AIM OF THE TASK:
Report the count of lines with "http" in the data below, and no other words.

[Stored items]
=== Begin Enclosure ===

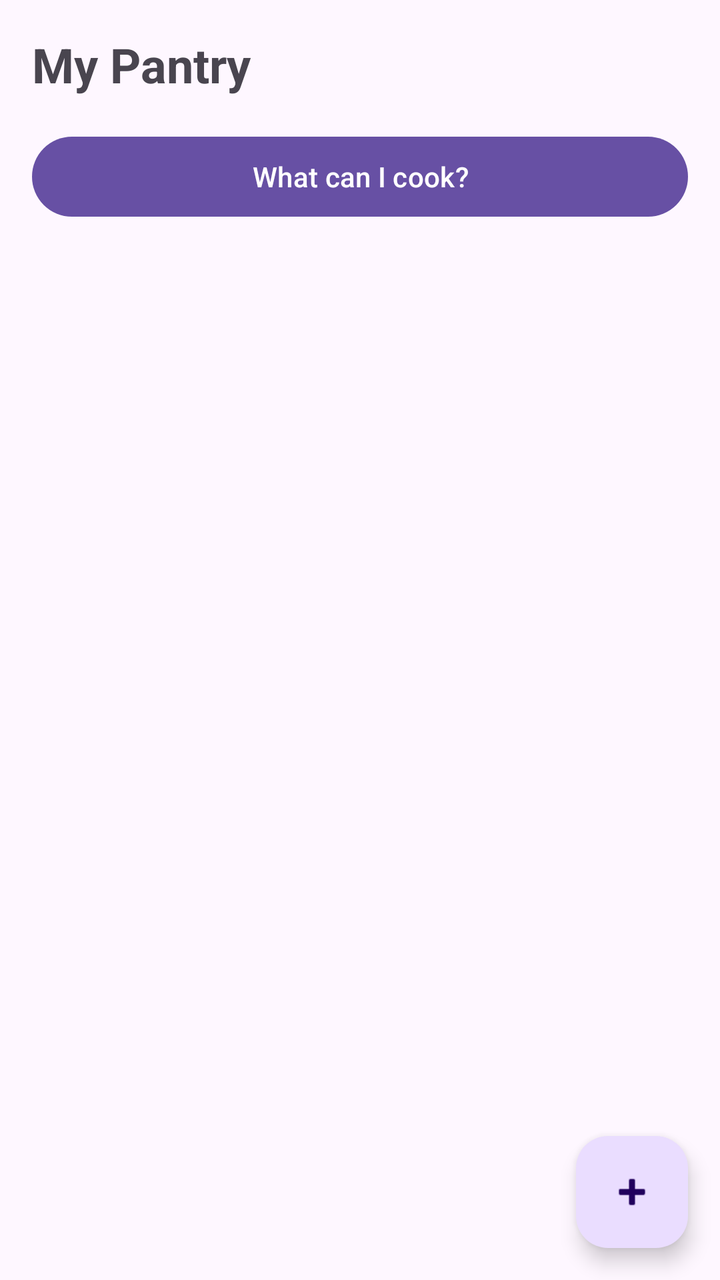
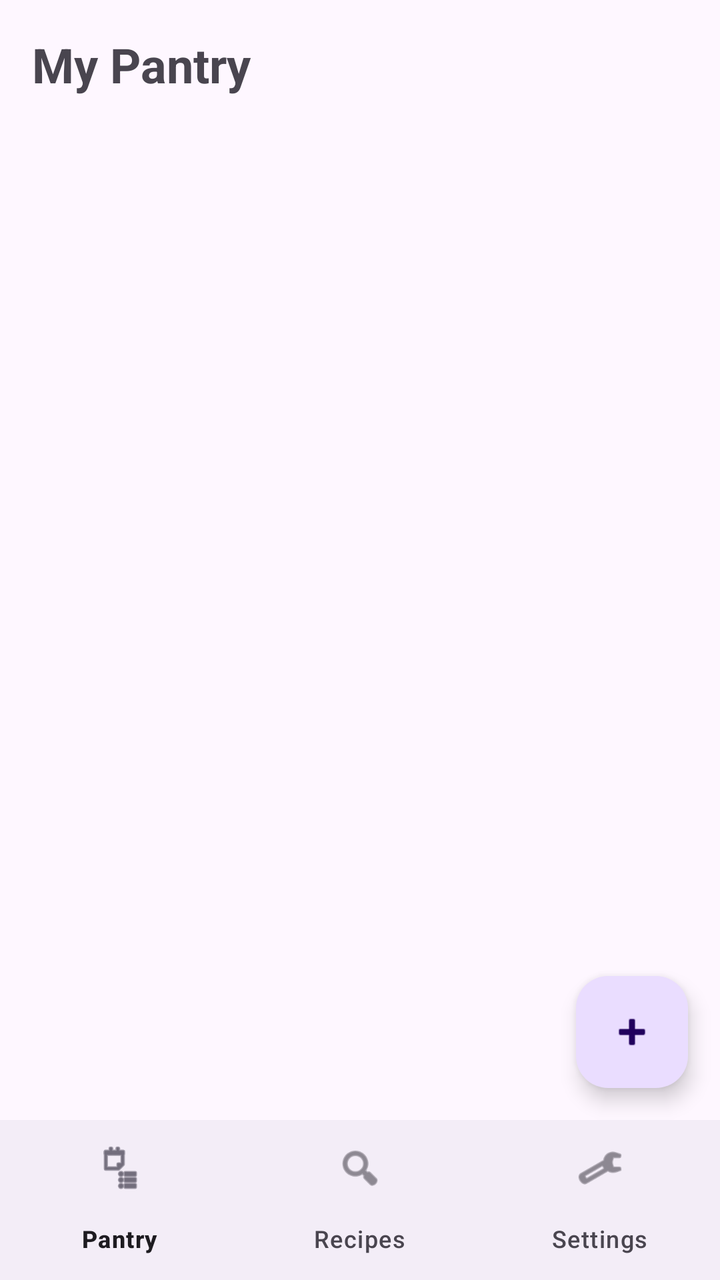

Screens rendered from an Android XML layout before and after an edit, with the pre-edit source and the edit as a unified diff.
<!-- AndroidManifest.xml: application theme Theme.SmartPantryManager -->
<!-- res/layout/activity_main.xml -->
<?xml version="1.0" encoding="utf-8"?>
<androidx.constraintlayout.widget.ConstraintLayout
    xmlns:android="http://schemas.android.com/apk/res/android"
    xmlns:app="http://schemas.android.com/apk/res-auto"
    xmlns:tools="http://schemas.android.com/tools"
    android:id="@+id/main"
    android:layout_width="match_parent"
    android:layout_height="match_parent"
    tools:context=".MainActivity">

    <TextView
        android:id="@+id/tvTitle"
        android:layout_width="0dp"
        android:layout_height="wrap_content"
        android:padding="16dp"
        android:text="My Pantry"
        android:textSize="24sp"
        android:textStyle="bold"
        app:layout_constraintTop_toTopOf="parent"
        app:layout_constraintStart_toStartOf="parent"
        app:layout_constraintEnd_toEndOf="parent" />

    <Button
        android:id="@+id/btnSuggested"
        android:layout_width="0dp"
        android:layout_height="wrap_content"
        android:layout_marginStart="16dp"
        android:layout_marginEnd="16dp"
        android:text="What can I cook?"
        app:layout_constraintTop_toBottomOf="@id/tvTitle"
        app:layout_constraintStart_toStartOf="parent"
        app:layout_constraintEnd_toEndOf="parent" />

    <androidx.recyclerview.widget.RecyclerView
        android:id="@+id/rvPantry"
        android:layout_width="0dp"
        android:layout_height="0dp"
        app:layout_constraintTop_toBottomOf="@id/btnSuggested"
        app:layout_constraintBottom_toBottomOf="parent"
        app:layout_constraintStart_toStartOf="parent"
        app:layout_constraintEnd_toEndOf="parent" />

    <TextView
        android:id="@+id/tvEmpty"
        android:layout_width="wrap_content"
        android:layout_height="wrap_content"
        android:text="Your pantry is empty - tap + to add an ingredient"
        android:visibility="gone"
        app:layout_constraintTop_toTopOf="parent"
        app:layout_constraintBottom_toBottomOf="parent"
        app:layout_constraintStart_toStartOf="parent"
        app:layout_constraintEnd_toEndOf="parent" />

    <com.google.android.material.floatingactionbutton.FloatingActionButton
        android:id="@+id/fabAdd"
        android:layout_width="wrap_content"
        android:layout_height="wrap_content"
        android:layout_margin="16dp"
        android:contentDescription="Add ingredient"
        android:src="@android:drawable/ic_input_add"
        app:layout_constraintBottom_toBottomOf="parent"
        app:layout_constraintEnd_toEndOf="parent" />

</androidx.constraintlayout.widget.ConstraintLayout>
<!-- resources referenced by this layout -->
<resources>
  <style name="Theme.SmartPantryManager" parent="Base.Theme.SmartPantryManager" />
  <style name="Base.Theme.SmartPantryManager" parent="Theme.Material3.DayNight.NoActionBar">
          
          
      </style>
</resources>

<!-- the commit's change to res/layout/activity_main.xml (unified diff, before → after) -->
@@ -20,23 +20,12 @@
         app:layout_constraintStart_toStartOf="parent"
         app:layout_constraintEnd_toEndOf="parent" />
 
-    <Button
-        android:id="@+id/btnSuggested"
-        android:layout_width="0dp"
-        android:layout_height="wrap_content"
-        android:layout_marginStart="16dp"
-        android:layout_marginEnd="16dp"
-        android:text="What can I cook?"
-        app:layout_constraintTop_toBottomOf="@id/tvTitle"
-        app:layout_constraintStart_toStartOf="parent"
-        app:layout_constraintEnd_toEndOf="parent" />
-
     <androidx.recyclerview.widget.RecyclerView
         android:id="@+id/rvPantry"
         android:layout_width="0dp"
         android:layout_height="0dp"
-        app:layout_constraintTop_toBottomOf="@id/btnSuggested"
-        app:layout_constraintBottom_toBottomOf="parent"
+        app:layout_constraintTop_toBottomOf="@id/tvTitle"
+        app:layout_constraintBottom_toTopOf="@id/bottomNav"
         app:layout_constraintStart_toStartOf="parent"
         app:layout_constraintEnd_toEndOf="parent" />
 
@@ -47,7 +36,7 @@
         android:text="Your pantry is empty - tap + to add an ingredient"
         android:visibility="gone"
         app:layout_constraintTop_toTopOf="parent"
-        app:layout_constraintBottom_toBottomOf="parent"
+        app:layout_constraintBottom_toTopOf="@id/bottomNav"
         app:layout_constraintStart_toStartOf="parent"
         app:layout_constraintEnd_toEndOf="parent" />
 
@@ -58,7 +47,16 @@
         android:layout_margin="16dp"
         android:contentDescription="Add ingredient"
         android:src="@android:drawable/ic_input_add"
+        app:layout_constraintBottom_toTopOf="@id/bottomNav"
+        app:layout_constraintEnd_toEndOf="parent" />
+
+    <com.google.android.material.bottomnavigation.BottomNavigationView
+        android:id="@+id/bottomNav"
+        android:layout_width="0dp"
+        android:layout_height="wrap_content"
+        app:menu="@menu/bottom_nav_menu"
         app:layout_constraintBottom_toBottomOf="parent"
+        app:layout_constraintStart_toStartOf="parent"
         app:layout_constraintEnd_toEndOf="parent" />
 
 </androidx.constraintlayout.widget.ConstraintLayout>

=== End Enclosure ===

ANSWER BELOW:
3